It played an explosive role in rivalry between competing imperialist powers. More than this, military spending “is in itself a province of accumulation,” making the modern state a primary “buyer for the mass of products containing the capitalized surplus value,” she wrote—although through taxes, “the workers foot the bill.”
Socialism or Barbarism
The violence and inhumanity visited on those victimized by imperialist oppression in “faraway lands” of Asia and Africa became a murderous backdraft which exploded into Europe with the imperialist slaughter of 1914-1918: the First World War.
Luxemburg concluded that humanity stood at a crossroads—“either forward to socialism or a downward slide into barbarism.” She was horrified that a majority of social democratic leaders, in Germany and most other countries, ended up going along with their various countries’ war efforts. Others who, like Luxemburg, remained true to their revolutionary socialist principles were arrested and imprisoned.
She and her comrades in the newly formed Spartacus League—expelled from the German Social Democratic Party and soon to become the German Communist Party—warned: “The beast of capital that conjured up the hell of the world war is not capable of banishing it again, of restoring real order, of insuring bread and work, peace and civilization, and justice and liberty to tortured humanity.”
There were like-minded comrades around the world—and in Russia, some of these were able to lead a successful revolution in 1917. As Luxemburg wrote in celebration of the revolution:
All the revolutionary honor and capacity which western Social-Democracy lacked was represented by the Bolsheviks. Their October uprising was not only the actual salvation of the Russian Revolution; it was also the salvation of the honor of international socialism…Whatever a party could offer of courage, revolutionary farsightedness and consistency in an historic hour, Lenin, Trotsky and all the other comrades have given in good measure.
Yet she was critical of the Bolsheviks’ glorification of authoritarian practices when confronted with a brutal civil war.
“Socialist democracy is not something which begins only in the promised land after the foundations of socialist economy are created,” she argued. “It does not come as some sort of Christmas present for the worthy people who, in the interim, have loyally supported a handful of socialist dictators.”
Luxemburg insisted that the best way to help the Russian Revolution remain true to its initial democratic and socialist ideals was for other workers’ movements to end their Russian comrades’ terrible isolation by making revolutions in their own countries.

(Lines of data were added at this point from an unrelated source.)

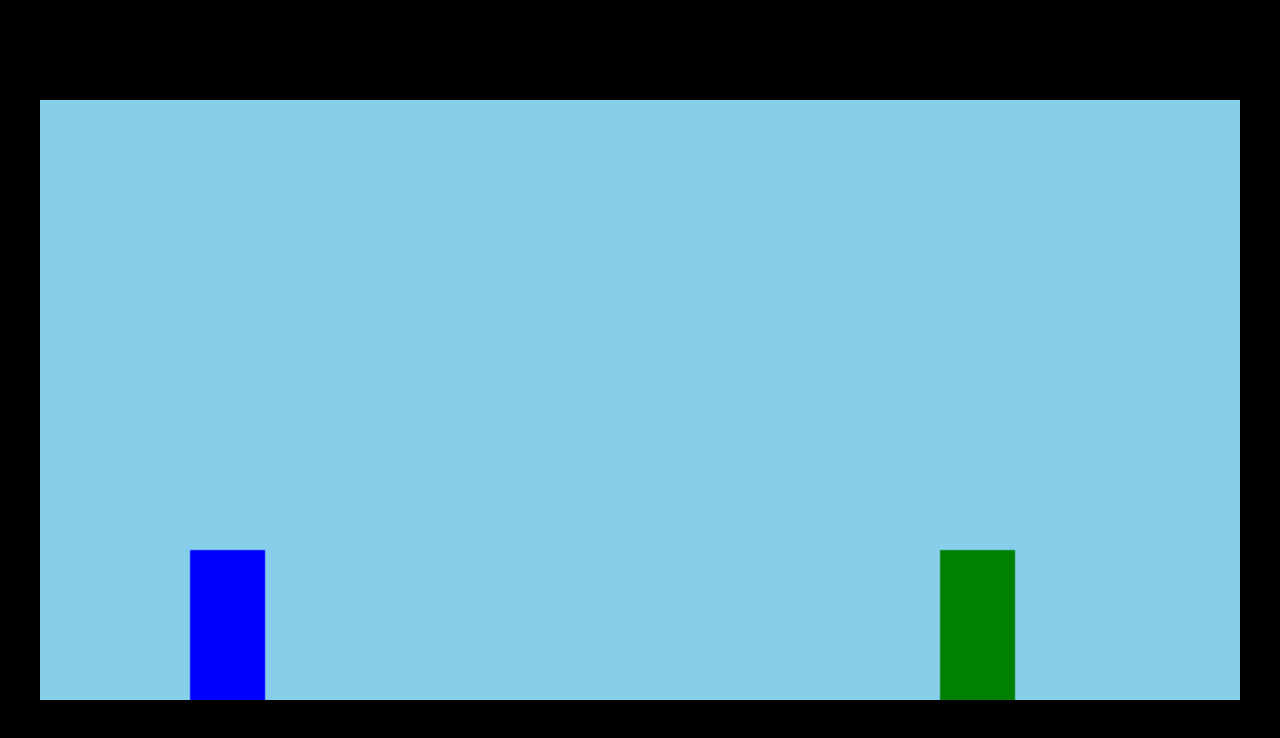
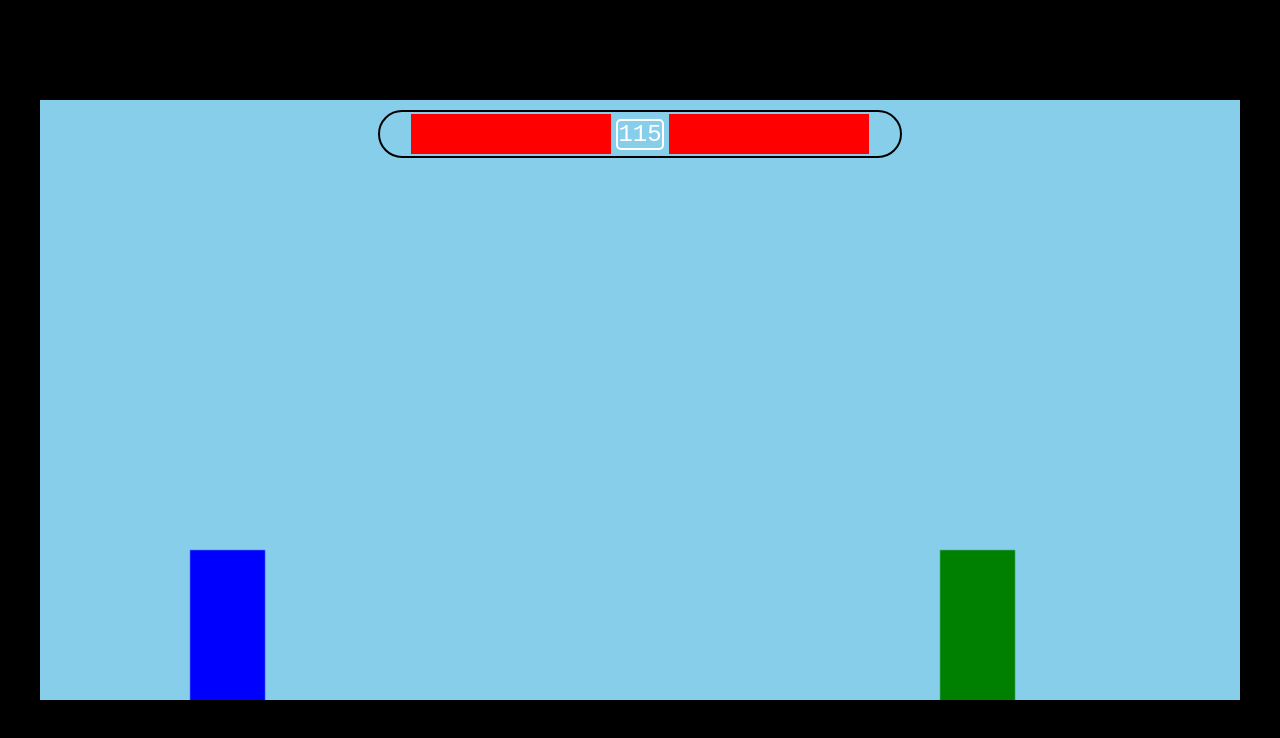
Before and after one commit to DoctorHinky/Streetfighter-for-Poor, a plain HTML site: page index.html in a window 1280 px wide. Drawn offline with Linux system fonts and the light colour scheme.

Commit message:
timer created

```diff
--- a/index.html
+++ b/index.html
@@ -19,5 +19,6 @@
     </div>
 
     <script src="script.js"></script>
+    <script type="module" src="timer.js"></script>
 </body>
 </html>
--- a/main.css
+++ b/main.css
@@ -28,9 +28,12 @@ body {
     margin: 0 auto;
     font-family: Arial, sans-serif;
     align-items: center;
-    border: 2px solid darkgray;
+    justify-content: center;
+    border: 2px solid rgb(0, 0, 0);
     border-radius: 50px;
     overflow: hidden;
+    z-index: 1000;
+    width: 500px;
 }
 
 #player1-health, #player2-health {
@@ -38,6 +41,8 @@ body {
     height: 100%;
     background-color: red;
 }
+
+
 #timer {
     font-size: 24px;
     font-family: monospace;
--- /dev/null
+++ b/timer.js
@@ -0,0 +1,18 @@
+let timer = 120;
+const timerDisplay = document.getElementById('timer');
+
+
+function runningTimer() {
+    if (timer > 0) {
+        timer--;
+        timerDisplay.textContent = timer;
+    } else {
+        clearInterval(timerInterval);
+        alert('Timer up');
+    }
+}
+
+// hier wird es gezeigt
+const timerInterval = setInterval(() => {
+    runningTimer();
+}, 1000);
```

But revolutionary hopes and possibilities in Germany were betrayed by opportunistic, deal-making social democratic leaders, who supported the repression and murder of revolutionaries like Luxemburg.
Capitalist elites ultimately backed the fascism of Mussolini and Hitler, whose grim qualities were matched—thanks to revolutionary Russia’s isolation—by the Stalin dictatorship’s barbaric corruption of the communist movement. An even more devastating Second World War engulfed the planet, followed by decades of instability, violence, cultural and environmental degradation.
Yet amid what some have perceived as a downward slide into barbarism, many have continued to be inspired by the last words Red Rosa wrote: “Tomorrow the revolution…will proclaim with trumpets blazing: I was, I am, I shall be.”